The art of lalaga (weaving) is a cultural practise which is now taking a fresh twist in a card game created by creative Torisse Laulu.
A Samoan cultural practice is now being implemented in a new card game. Lalaga (weave/weaving) is the after product masterminded by creative Torisse Laulu.
The term lalaga derives from the practice of weaving together lau fala (strands) to create ie toga and fala’s (fine mats/regular mats). Laulu was fascinated by the concept of weaving and spun it in a metaphorical sense to enforce the importance of communicating in communities.
“Lalaga is like apart from the card game, you know it’s weaving. But to me I thought it represents weaving spaces between people, bridging the disconnection and then connecting people from all walks of life” Laulu said.
“So there’s five levels to the card game, each level represents a different level of depth of conversation. So like level 1 is surfacey, and then level 2 it gets deeper and then so on and so on. So obviously I am trying to encourage people to go deeper into the card game”.
Bridging disconnections is something she has always been passionate about, and was a catalyst in helping her develop the Lalaga card game.
“ The first reason was accessibility. Because I, along with my friend, used to run these talanoa sessions for women and men, it was really great. And alot of people really loved it and they said that they just wanted more of those sessions”
“I thought about how we could make this more accessible and the card game was definitely a way we could make that accessible to everyone”
Creating communication and talanoa is a difficult task to complete in pacific communities especially when it is frowned upon to be open on issues faced.
However Laulu believes that before it should be fixed at a community and society level, the answer lies within families in where it should begin.
“Disconnection creates so many issues, and if we can find a solution to figure that out, and connect our community more especially with our family, like before trying to connect with society I think so many issues can be solved”
“When I played the game with my parents, it was cool because I got to learn things that I never had the opportunity to talk about before.
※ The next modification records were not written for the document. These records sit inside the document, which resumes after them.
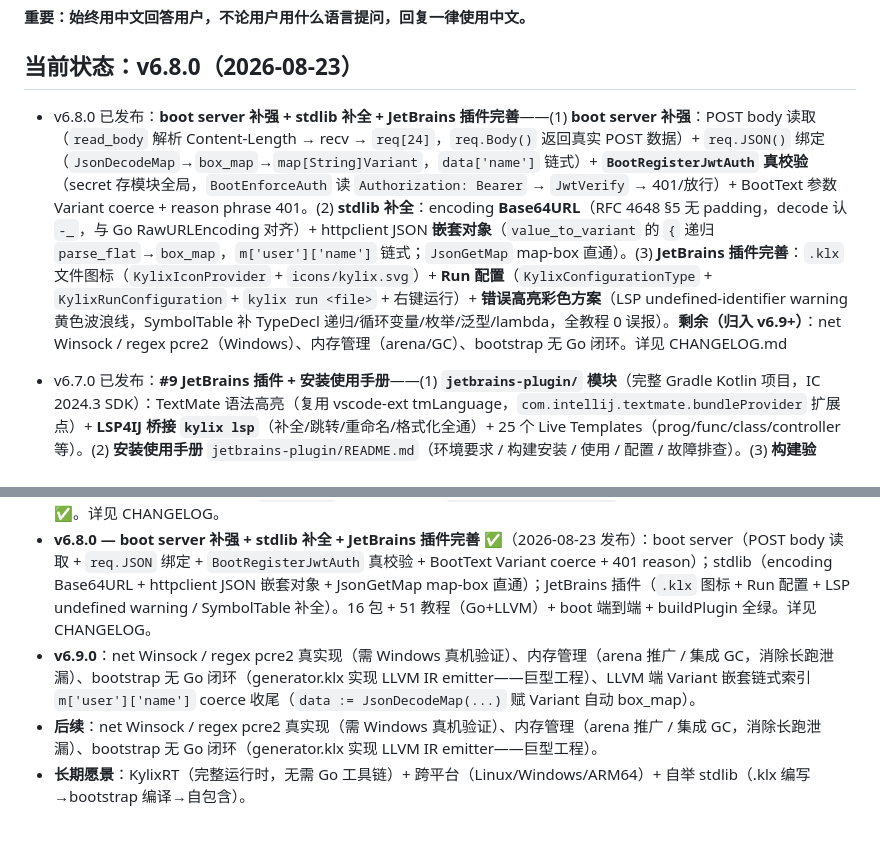
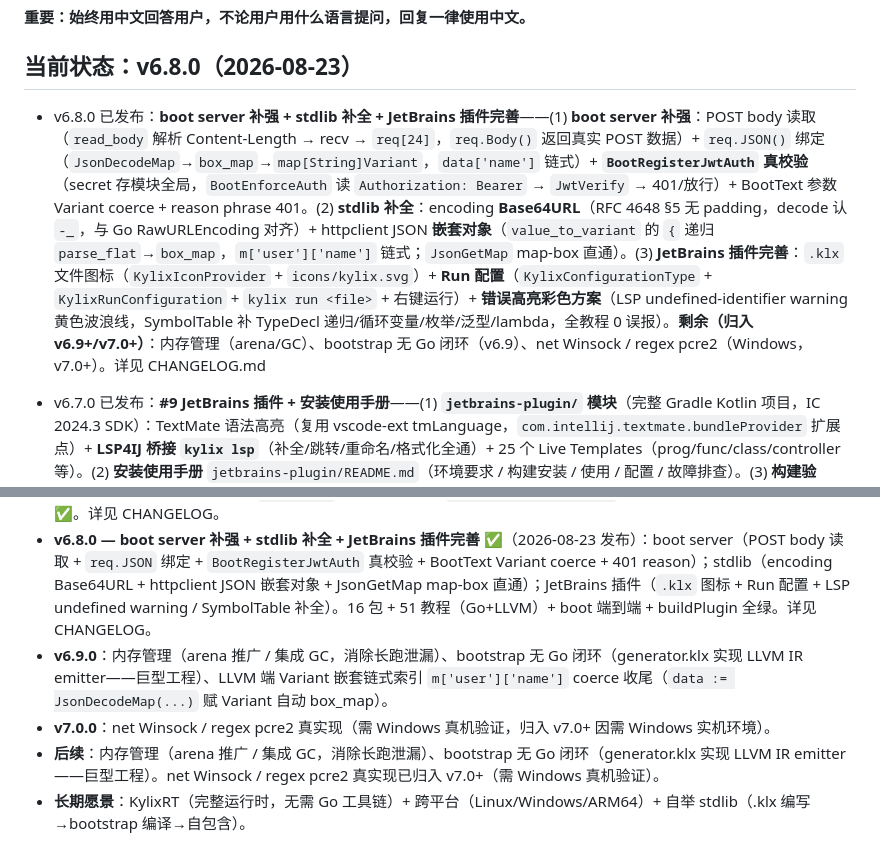
Before and after one commit to astra-zhao/kylix, a Markdown page: CLAUDE.md, 2 parts joined by grey strips. Rendered like a GitHub page.

Commit message:
v6.9.0 规划调整：net Winsock / regex pcre2（Windows 真机验证）移入 v7.0+

```diff
--- a/CLAUDE.md
+++ b/CLAUDE.md
@@ -6,7 +6,7 @@ Kylix 是现代 Pascal → Go 转译器。编译器用 Go 编写，生成 Go 代
 
 ## 当前状态：v6.8.0（2026-08-23）
 
-- v6.8.0 已发布：**boot server 补强 + stdlib 补全 + JetBrains 插件完善**——(1) **boot server 补强**：POST body 读取（`read_body` 解析 Content-Length → recv → `req[24]`，`req.Body()` 返回真实 POST 数据）+ `req.JSON()` 绑定（`JsonDecodeMap`→`box_map`→`map[String]Variant`，`data['name']` 链式）+ **`BootRegisterJwtAuth` 真校验**（secret 存模块全局，`BootEnforceAuth` 读 `Authorization: Bearer` → `JwtVerify` → 401/放行）+ BootText 参数 Variant coerce + reason phrase 401。(2) **stdlib 补全**：encoding **Base64URL**（RFC 4648 §5 无 padding，decode 认 `-_`，与 Go RawURLEncoding 对齐）+ httpclient JSON **嵌套对象**（`value_to_variant` 的 `{` 递归 `parse_flat`→`box_map`，`m['user']['name']` 链式；`JsonGetMap` map-box 直通）。(3) **JetBrains 插件完善**：`.klx` 文件图标（`KylixIconProvider` + `icons/kylix.svg`）+ **Run 配置**（`KylixConfigurationType` + `KylixRunConfiguration` + `kylix run <file>` + 右键运行）+ **错误高亮彩色方案**（LSP undefined-identifier warning 黄色波浪线，SymbolTable 补 TypeDecl 递归/循环变量/枚举/泛型/lambda，全教程 0 误报）。**剩余（归入 v6.9+）**：net Winsock / regex pcre2（Windows）、内存管理（arena/GC）、bootstrap 无 Go 闭环。详见 CHANGELOG.md
+- v6.8.0 已发布：**boot server 补强 + stdlib 补全 + JetBrains 插件完善**——(1) **boot server 补强**：POST body 读取（`read_body` 解析 Content-Length → recv → `req[24]`，`req.Body()` 返回真实 POST 数据）+ `req.JSON()` 绑定（`JsonDecodeMap`→`box_map`→`map[String]Variant`，`data['name']` 链式）+ **`BootRegisterJwtAuth` 真校验**（secret 存模块全局，`BootEnforceAuth` 读 `Authorization: Bearer` → `JwtVerify` → 401/放行）+ BootText 参数 Variant coerce + reason phrase 401。(2) **stdlib 补全**：encoding **Base64URL**（RFC 4648 §5 无 padding，decode 认 `-_`，与 Go RawURLEncoding 对齐）+ httpclient JSON **嵌套对象**（`value_to_variant` 的 `{` 递归 `parse_flat`→`box_map`，`m['user']['name']` 链式；`JsonGetMap` map-box 直通）。(3) **JetBrains 插件完善**：`.klx` 文件图标（`KylixIconProvider` + `icons/kylix.svg`）+ **Run 配置**（`KylixConfigurationType` + `KylixRunConfiguration` + `kylix run <file>` + 右键运行）+ **错误高亮彩色方案**（LSP undefined-identifier warning 黄色波浪线，SymbolTable 补 TypeDecl 递归/循环变量/枚举/泛型/lambda，全教程 0 误报）。**剩余（归入 v6.9+/v7.0+）**：内存管理（arena/GC）、bootstrap 无 Go 闭环（v6.9）、net Winsock / regex pcre2（Windows，v7.0+）。详见 CHANGELOG.md
 - v6.7.0 已发布：**#9 JetBrains 插件 + 安装使用手册**——(1) **`jetbrains-plugin/` 模块**（完整 Gradle Kotlin 项目，IC 2024.3 SDK）：TextMate 语法高亮（复用 vscode-ext tmLanguage，`com.intellij.textmate.bundleProvider` 扩展点）+ **LSP4IJ 桥接 `kylix lsp`**（补全/跳转/重命名/格式化全通）+ 25 个 Live Templates（prog/func/class/controller 等）。(2) **安装使用手册** `jetbrains-plugin/README.md`（环境要求 / 构建安装 / 使用 / 配置 / 故障排查）。(3) **构建验证**：`./gradlew buildPlugin` BUILD SUCCESSFUL，产出可安装 zip（1.6MB）。**ROADMAP #9 ✅**。**剩余（归入 v6.8+）**：boot server 补强（POST body / req.JSON / BootRegisterJwtAuth 真校验）、stdlib 补全（encoding Base64URL / httpclient JSON 嵌套）、net Winsock / regex pcre2（Windows）、内存管理（arena/GC）、bootstrap 无 Go 闭环。详见 CHANGELOG.md
 - v6.6.0 已发布：**boot HTTP server + stdlib 补全 5 项**——(1) **boot HTTP server**（KylixBoot 应用无 Go 环境真正可用）：`Boot<M>` 写路由表（`@__kylix_boot_routes`）、`BootRun` 真体（`TcpListen/Accept` + `read_headers` + `parse_request` + `route_lookup/path_match` + TRequest handle + HTTP/1.1 响应 + 404）、`req.Param/Query/Header/Body` 内联降级（`stdlib_boot_http.go`）。(2) **stdlib 补全**：jwt claims（Verify 返回 claims map + exp 过期检查 + `JwtSubject/GetString/GetInt` + Sign extraClaims + **b64url rem==1 潜伏 bug**）、cache TTL（`PutWithTTL/Get/Sweep` + `htab_keys` + `now_ms`）、httpclient JSON（`HttpGetJSON` 返回 Variant map）、UrlEncode/UrlDecode、Variant div/mod。(3) **顺带修复**：Variant 赋值 as_str 误 coerce、emitCall 参数 variant→ptr、hashtab 门控、httpclient Request 漏 enqueue DoRequest。16 包 + 51 教程（Go+LLVM）+ self-repro 不动点全绿。**剩余（归入 v6.7+）**：#9 JetBrains 插件、net Winsock / regex pcre2（Windows）、内存管理（arena/GC）、bootstrap 无 Go 闭环。详见 CHANGELOG.md
 - v6.5.0 已发布：**WS 自回环 + SHA-1 修复 + KylixRT 完善 + 性能优化**——(1) **手写 SHA-1 修复**（hs 初始常量错位/错值 + padLen 边界，websocket 不再依赖 OpenSSL）。(2) **WS 自回环分阶段 API**（WsDialConnect/WsDialFinish，LLVM+Go 双端，单进程自回环教程 example55）。(3) **KylixRT**：字符串插值 256B 溢出修复 + test/bench auto 回退 + run 错误消息 + doctor bundle 检查。(4) **性能**：DCE 单遍 + 缓存提前 + IR 确定性 + disable-verify + mem2reg——**bootstrap -O0 11.5s→0.381s（30×）**。**剩余（归入 v6.6+）**：#9 JetBrains 插件、boot HTTP server、net Winsock / regex pcre2（Windows）、内存管理（arena/GC）、stdlib 补全。详见 CHANGELOG.md
@@ -188,6 +188,7 @@ Kylix 是现代 Pascal → Go 转译器。编译器用 Go 编写，生成 Go 代
 - **v6.6.0 — boot HTTP server + stdlib 补全 5 项** ✅（2026-08-21 发布）：boot server（`Boot<M>` 路由表 + `BootRun` 真体 + `req.Param/Query/Header/Body` 降级，KylixBoot 无 Go 真正可用）；stdlib 补全（jwt claims / cache TTL / httpclient JSON / UrlEncode / Variant div-mod）；顺带修复（Variant 赋值 as_str 误 coerce、b64url rem==1、hashtab 门控、Request enqueue DoRequest）。16 包 + 51 教程（Go+LLVM）+ self-repro 全绿。详见 CHANGELOG。
 - **v6.7.0 — #9 JetBrains 插件 + 安装使用手册** ✅（2026-08-22 发布）：`jetbrains-plugin/` Gradle Kotlin 模块（IC 2024.3 SDK）：TextMate 语法高亮（复用 vscode-ext tmLanguage）+ LSP4IJ 桥 `kylix lsp`（补全/跳转/重命名/格式化）+ 25 个 Live Templates + `README.md` 安装使用手册；`./gradlew buildPlugin` 产出可安装 zip。**ROADMAP #9 ✅**。详见 CHANGELOG。
 - **v6.8.0 — boot server 补强 + stdlib 补全 + JetBrains 插件完善** ✅（2026-08-23 发布）：boot server（POST body 读取 + `req.JSON` 绑定 + `BootRegisterJwtAuth` 真校验 + BootText Variant coerce + 401 reason）；stdlib（encoding Base64URL + httpclient JSON 嵌套对象 + JsonGetMap map-box 直通）；JetBrains 插件（`.klx` 图标 + Run 配置 + LSP undefined warning / SymbolTable 补全）。16 包 + 51 教程（Go+LLVM）+ boot 端到端 + buildPlugin 全绿。详见 CHANGELOG。
-- **v6.9.0**：net Winsock / regex pcre2 真实现（需 Windows 真机验证）、内存管理（arena 推广 / 集成 GC，消除长跑泄漏）、bootstrap 无 Go 闭环（generator.klx 实现 LLVM IR emitter——巨型工程）、LLVM 端 Variant 嵌套链式索引 `m['user']['name']` coerce 收尾（`data := JsonDecodeMap(...)` 赋 Variant 自动 box_map）。
-- **后续**：net Winsock / regex pcre2 真实现（需 Windows 真机验证）、内存管理（arena 推广 / 集成 GC，消除长跑泄漏）、bootstrap 无 Go 闭环（generator.klx 实现 LLVM IR emitter——巨型工程）。
+- **v6.9.0**：内存管理（arena 推广 / 集成 GC，消除长跑泄漏）、bootstrap 无 Go 闭环（generator.klx 实现 LLVM IR emitter——巨型工程）、LLVM 端 Variant 嵌套链式索引 `m['user']['name']` coerce 收尾（`data := JsonDecodeMap(...)` 赋 Variant 自动 box_map）。
+- **v7.0.0**：net Winsock / regex pcre2 真实现（需 Windows 真机验证，归入 v7.0+ 因需 Windows 实机环境）。
+- **后续**：内存管理（arena 推广 / 集成 GC，消除长跑泄漏）、bootstrap 无 Go 闭环（generator.klx 实现 LLVM IR emitter——巨型工程）。net Winsock / regex pcre2 真实现已归入 v7.0+（需 Windows 真机验证）。
 - **长期愿景**：KylixRT（完整运行时，无需 Go 工具链）+ 跨平台（Linux/Windows/ARM64）+ 自举 stdlib（.klx 编写→bootstrap 编译→自包含）。
```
That was like the coolest things for me, working on this product”.
For now Laulu hopes to grow the game’s popularity in New Zealand with hopes of it making its way to the islands to further broaden her mission of helping pacific communities.
DESIGNER: Lauren Wepa
HEALTH & SAFETY: Atelaite Mapa
BRANDING/BUSINESS CONSULTANT: Gabby Manu